That day, when Troy got home, I asked him if I could have my present. "I'm going just crazy!" I explained. He told me, in no uncertain terms, to stop asking and leave it alone.
"I got you a cow, anyway," he said.
Thinking this was my chance to manipulate the situation, I quickly lied, "You said it was chickens!"
He pulled his work shirt off and threw a t-shirt on, "Oh. Well, you know." But Garrett was standing in the room and his eyes grew round as saucers.
"Mommy!" he hissed. Then he climbed up onto the bed where I sat and whispered, "You can't tell Daddy what we talked about."
Holy heck. It's confirmed. My husband bought me chickens for Christmas and I just simply don't understand why.
On Christmas Eve, Troy came home from work. Garrett heard him in the garage and threw the door open. I was hot on Garrett's heals and Troy came lunging through the door at me. "Go upstairs!" he commanded. "Did you see? Did you see your present sitting in the middle of the garage just then?"
"No," I said because, truly, I hadn't. "Is it alive? Is it chickens? Are my chickens sitting in the middle of the garage right now?"
He herded me up the stairs. Several minutes later he came up.
"Are there living things wandering around my house right now?" I asked him. "I want my present now. I'm going crazy with all the not knowing."
"You cannot have your present right now. You will wait until tomorrow like everyone else."
We went to our Christmas Eve service. We came home and opened presents from Troy's side of the family. We went to bed. We got up. We opened stockings. We had a big breakfast. We got dressed. And all the while I was getting more and more anxious as I anticipated feigning excitement over being given the gift of poultry. We all opened all of our presents from each other. My last one was a tiny box, not fit for a chicken.
I opened it to find a note.
It directed me to another note. And another.
With each note I grew increasingly more anxious, expecting to find a feathery friend at the next turn. Eventually, I was directed to the bathroom in the basement. I opened the door and walked toward the shower. A knot twisted in the pit of my stomach. My beloved son had already given it away with his big eyes and his curled smile and his hushed whispers and subtle nods. I pulled back the curtain, prepared to meet my new pets for the very first time.
There, inside the shower, was my very own bicycle.
I'd mentioned months ago that I wanted one.
I sighed enormous relief. And then I told my husband all the details of that little weasel's lies.
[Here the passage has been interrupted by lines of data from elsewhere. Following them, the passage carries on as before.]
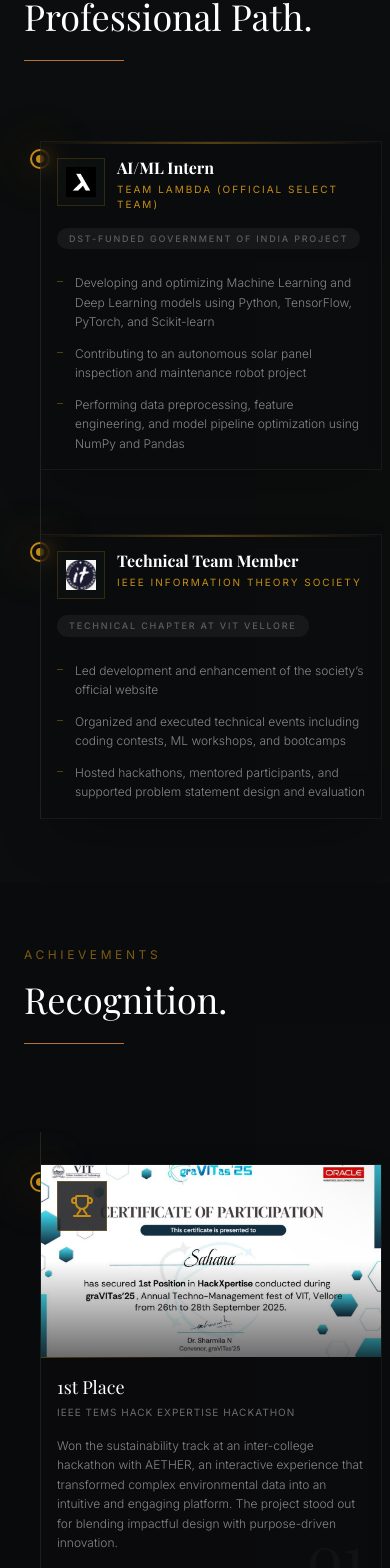
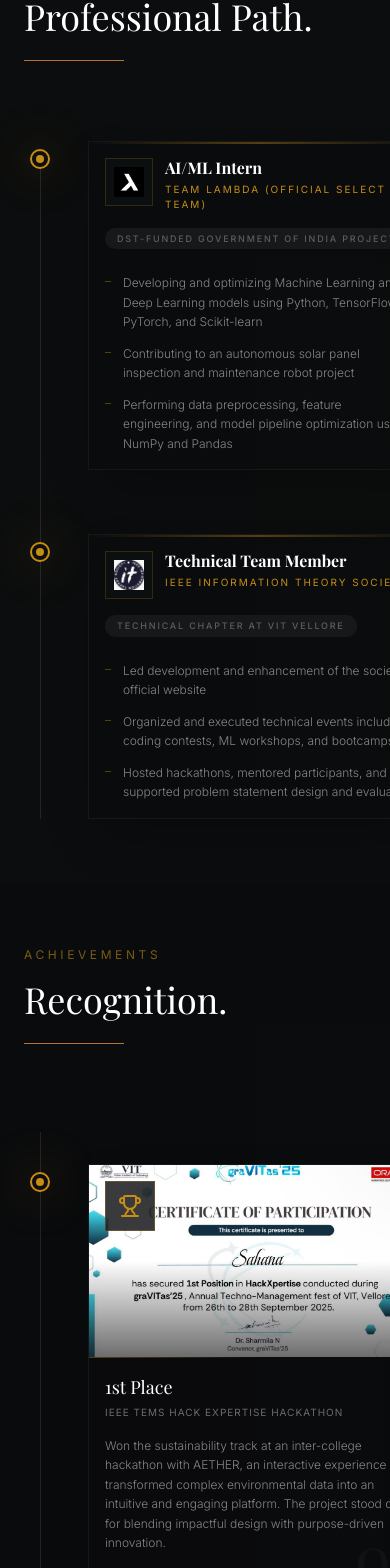
Before and after one commit to Sahana-Arumugam/portfolio, a React (Vite) app: page / in a window 390 px wide. Shown: the part 7491-9059 px from the top of the page. Built offline with nearby package versions, Linux system fonts and the light colour scheme; a web font is replaced by a local one.

Commit message:
Changes on mobile2

```diff
--- a/src/App.tsx
+++ b/src/App.tsx
@@ -290,7 +290,7 @@ const CustomCursor = () => {
 
   return (
     <AnimatePresence>
-      {cursorVisible && (
+      {cursorVisible && !isTouchDevice && (
         <motion.div
           initial={{ opacity: 0 }}
           animate={{ opacity: 1 }}
@@ -818,7 +818,7 @@ const ExperienceSection = () => {
                   whileInView={{ opacity: 1, scale: 1, y: 0 }}
                   viewport={{ once: true, margin: "-50px" }}
                   transition={{ duration: 0.8, ease: "easeOut" }}
-                  className="w-full ml-4 md:ml-20 group relative"
+                  className="w-full ml-16 md:ml-20 group relative"
                 >
                   {/* Radial Light Background */}
 <div className="absolute inset-0 bg-[radial-gradient(circle_at_center,rgba(198,142,23,0.05)_0%,transparent_70%)] opacity-0 group-hover:opacity-100 transition-opacity duration-700 pointer-events-none" />
@@ -919,7 +919,7 @@ const AchievementsSection = () => {
                   whileInView={{ opacity: 1, x: 0 }}
                   viewport={{ once: true, margin: "-50px" }}
                   transition={{ duration: 0.8, ease: "easeOut", delay: idx * 0.1 }}
-                  className="w-full ml-4 md:ml-20 group relative"
+                  className="w-full ml-16 md:ml-20 group relative"
                 >
                   <div className="relative bg-elite-black/40 backdrop-blur-sm border border-white/5 p-0 hover:border-copper-light/30 transition-all duration-500 shadow-2xl overflow-hidden flex flex-col lg:flex-row">
                     {/* Image Section */}
```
I told him of my interrogations. I told him of the information that Garrett had woven into his tapestry of deceit. I told him that I knew I was missing pieces because my mom had used the word "awesome" and Troy had been so proud when he'd returned from their adventure that I knew he thought it was a good gift. And how could he buy me chickens and be so wrong about something I would want for Christmas?
I think my husband fist bumped my son.
And then I asked him how, exactly, he could afford a bike since that alone would have exceeded our limit.
"Because!" Garrett squealed. "Someone has already been riding it!"
My husband got a steal on a barely used bike. So they had met someone (but not at Wheeler Farm) and they had made a business transaction (but not with someone they knew) and Troy had given Garrett only the roughest of scripts to use when his mother interrogated him because he knows me that well.
The fine, upstanding, Christian mama in me is really kind of worried about the fact that my kid can lie so convincingly that I was almost 100% sure I was getting chickens for Christmas. But, I have to admit, the performer in me is beaming with pride.
Well played, young son and his father. Well played.